» **Task goal**
Look through the entries that follow and return each line that has the string "components".

Web document revisions:
※
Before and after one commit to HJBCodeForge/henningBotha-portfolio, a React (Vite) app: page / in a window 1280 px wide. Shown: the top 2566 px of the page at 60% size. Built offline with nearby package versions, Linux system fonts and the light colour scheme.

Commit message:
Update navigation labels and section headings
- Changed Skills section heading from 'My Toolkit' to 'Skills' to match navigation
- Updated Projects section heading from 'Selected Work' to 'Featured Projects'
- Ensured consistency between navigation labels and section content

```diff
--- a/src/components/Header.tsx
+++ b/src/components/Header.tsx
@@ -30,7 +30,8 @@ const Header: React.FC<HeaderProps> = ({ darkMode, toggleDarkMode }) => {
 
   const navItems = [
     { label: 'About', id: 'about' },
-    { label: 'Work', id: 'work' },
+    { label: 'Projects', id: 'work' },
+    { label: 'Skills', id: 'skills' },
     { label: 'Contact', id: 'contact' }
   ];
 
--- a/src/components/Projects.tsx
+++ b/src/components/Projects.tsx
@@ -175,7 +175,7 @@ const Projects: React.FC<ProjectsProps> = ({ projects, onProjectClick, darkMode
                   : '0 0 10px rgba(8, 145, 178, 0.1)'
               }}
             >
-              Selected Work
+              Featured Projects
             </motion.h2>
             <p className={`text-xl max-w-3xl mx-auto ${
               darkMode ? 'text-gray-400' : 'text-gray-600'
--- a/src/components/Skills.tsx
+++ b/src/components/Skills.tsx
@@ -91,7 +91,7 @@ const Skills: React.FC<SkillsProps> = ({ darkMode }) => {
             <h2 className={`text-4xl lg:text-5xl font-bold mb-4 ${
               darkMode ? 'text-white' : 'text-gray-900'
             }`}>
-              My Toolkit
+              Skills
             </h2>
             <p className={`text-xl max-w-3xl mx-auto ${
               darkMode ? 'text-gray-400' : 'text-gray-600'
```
※
» **Response below**
--- a/src/components/Header.tsx
+++ b/src/components/Header.tsx
--- a/src/components/Projects.tsx
+++ b/src/components/Projects.tsx
--- a/src/components/Skills.tsx
+++ b/src/components/Skills.tsx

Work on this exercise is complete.